# Task objective
The required answer is each line in the entries below where "ajouter" occurs.

# Input data
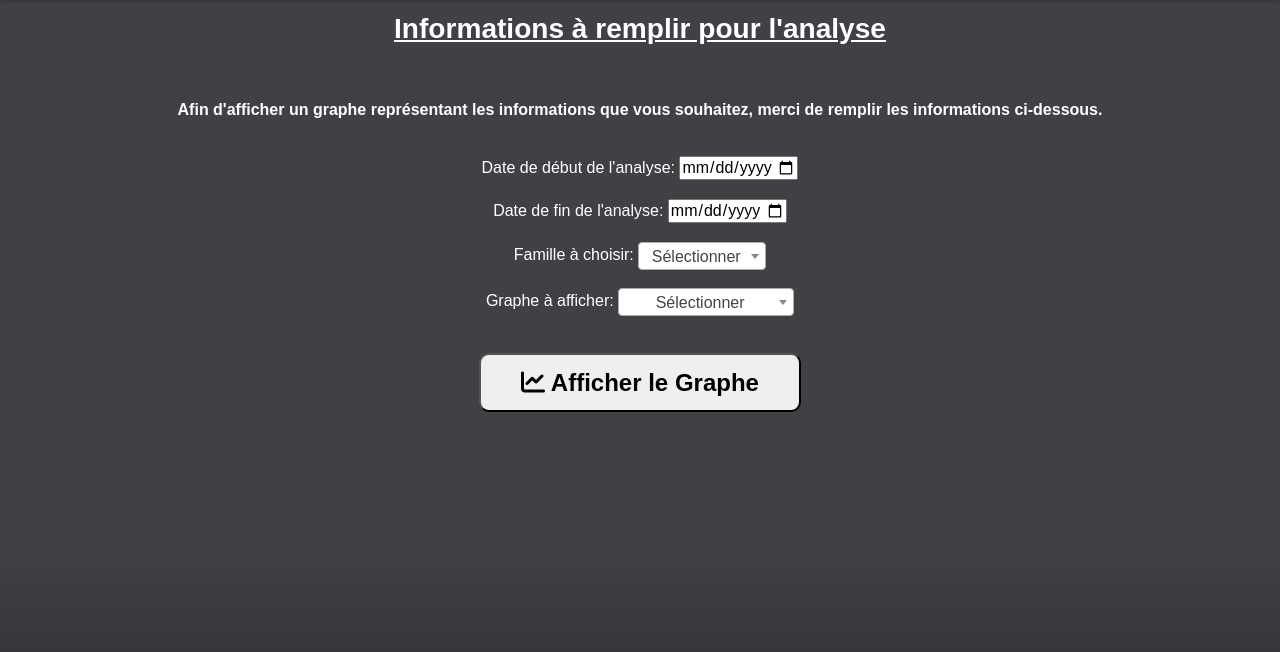
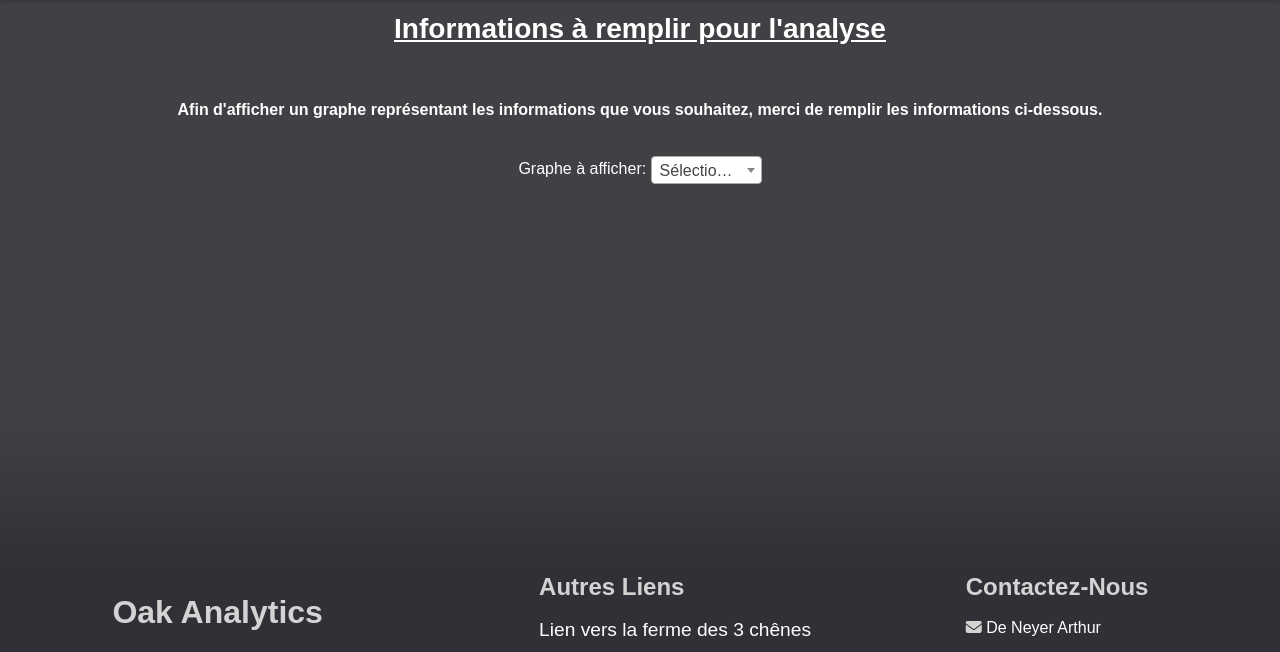
Before and after one commit to GaecKo/P2_Vincent_9, a Flask app: page /analytics in a window 1280 px wide. Shown: the part 97-749 px from the top of the page. Run offline with Flask 2, Linux system fonts and the light colour scheme; some libraries are stand-ins or nearby versions.

Commit message:
added javascript to show parameters depending on wanted graph + new way to select famillies (more than juste 1) and get them

```diff
--- a/flaskr/function.py
+++ b/flaskr/function.py
@@ -47,7 +47,6 @@ def send_moon(start_time, end_time, famille):
     """
     Cette fonction doit retourner les labels, data correspondant à:
     Afficher pour une année ou un mois, les animaux nés en période de pleine lune et ceux en nés en dehors.
-<<<<<<< HEAD
     Donner l’option à l’utilisateur d’affiner sa recherche en ajouter un champ famille qui est optionnel.
     :pre: start_time est la période de début
           end_time est la période de fin
@@ -55,9 +54,6 @@ def send_moon(start_time, end_time, famille):
 
     :post: labels : les modalités du graph (axe des x) -> liste
            datas : le data associé à chaque modalité -> liste
-=======
-    Donner l'option à l'utilisateur d'affiner sa recherche en ajouter un champ famille qui est optionnel.
->>>>>>> 39f520f3760d860589a4b241a554e72b1952e3ac
     """
     labels = ["Pleine Lune", "Autres Lunes"] # les deux labels
     data = [0, 0] # les deux datas
--- a/flaskr/main.py
+++ b/flaskr/main.py
@@ -15,7 +15,12 @@ def home():
 def graph():
     start_time = request.form["start"]
     end_time = request.form["end"]
-    famille = request.form["familles"] # récupération des informations
+    try:
+        famille = request.form.getlist("familles") # récupération des informations
+        print(famille)
+    except:
+        pass
+
     graphe_to_show = request.form["graphe"]
     labels, data, graph = get_infos(start_time, end_time, famille, graphe_to_show) # envoit des infos vers des fonctions annexes qui s'en chargent
     somme = sum(data)
--- a/flaskr/templates/analytics.html
+++ b/flaskr/templates/analytics.html
@@ -21,17 +21,34 @@ La ferme des 3 chênes: Analytics
     <br><br>
 <form action="{{ url_for('graph') }}" method="POST" class="form">
     <p>
+        <label for="graphe">Graphe à afficher: </label>
+        <select name="graphe" class="select2" id="graphe" onchange="changeFunc();" required>
+            <option value="">Sélectionner</option>
+            <option value="moon"> Pleine Lune </option>
+            <option value="naissance">Vêlages</option>
+            <option value="races">Races </option> <!-- to do -->
+        </select>
+    </p>
+
+    <br>
+
+    <p id="start_of_search" style="display: none;">
         <label for="start">Date de début de l'analyse:</label>
         <input type="date" id="start" name="start" max="2020-12-31" min="1980-01-31"/>
-        </p> <br>
-        <p>
+    </p>
+
+    <br>
+
+    <p id="end_of_search" style="display: none;">
         <label for="end">Date de fin de l'analyse:</label>
         <input type="date" id="end" name="end" max="2020-12-31" min="1980-01-31"/>
     </p>
+
     <br>
-        <p>
+
+    <p id="select_family" style="display: none;">
         <label for="familles">Famille à choisir: </label>
-        <select name="familles" class="select2" id="familles" style="width: 10%;">
+        <select name="familles" class="select2" id="familles" style="width: 10%;"  multiple>
             <option value="">Sélectionner</option>
             <option value=134>Margueritte</option>
             <option value=45>Jonquille</option>
@@ -200,21 +217,68 @@ La ferme des 3 chênes: Analytics
             <option value=500>Unknown</option>
         </select>
     </p>
-        <br>
-        <p>
-        <label for="graphe">Graphe à afficher: </label>
-        <select name="graphe" class="select2" id="graphe" required>
-            <option value="">Sélectionner</option>
-            <option value="moon">Pleine Lune</option>
-            <option value="naissance">Vêlages</option>
-            <option value="races">Distribution des races</option> <!-- to do -->
+
+    <p id="select_race" style="display: none;">
+        <label for="race"> Race à choisir:</label>
+        <select name="races" class="races" id="races" style="width: 10%;" multiple>
+            <option value="race_1">Race_1</option>
+            <option value="race_2">Race_2</option>
+            <option value="race_3">Race_3</option>
         </select>
     </p>
+
     <br> <br>
-        <button type="submit" class="show_graph" title="Afficher le Graphe">
+
+    <button type="submit" class="show_graph" title="Afficher le Graphe" id="show_graph" style="display: none;">
             <h2><i class="fas fa-chart-line"></i>
             Afficher le Graphe</h2>
     </button>
 </form>
 
+
+<script type="text/javascript">
+    function velageSelected() {
+        hide("select_race");
+        show("select_family")
+        show("start_of_search");
+        show("end_of_search");
+        show("show_graph");
+    }
+    function moonSelected() {
+        hide("select_race");
+        show("select_family")
+        show("start_of_search");
+        show("end_of_search");
+        show("show_graph");
+    }
+    function racesSelected() {
+        hide("select_family");
+        show("select_race")
+        show("start_of_search");
+        show("end_of_search");
+        show("show_graph");
+    }
+    function hide(id) {
+        document.getElementById(id).style.display = "none";
+    }
+    function show(id) {
+        document.getElementById(id).style.display = "";
+    }
+
+    function changeFunc() { // code réutilisé et modifié de: https://stackoverflow.com/a/3487274
+    var selectBox = document.getElementById("graphe");
+    var selectedValue = selectBox.options[selectBox.selectedIndex].value;
+
+    if (selectedValue == "moon") {
+        moonSelected()
+    }
+    if (selectedValue=="naissance") {
+        velageSelected()
+    }
+    if (selectedValue=="races") {
+        racesSelected()
+    }
+   }
+
+</script>
 {% endblock %}
```
Lines whose indentation alone changed are shown as unchanged.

# Solution to this exercise
     Donner l’option à l’utilisateur d’affiner sa recherche en ajouter un champ famille qui est optionnel.
-    Donner l'option à l'utilisateur d'affiner sa recherche en ajouter un champ famille qui est optionnel.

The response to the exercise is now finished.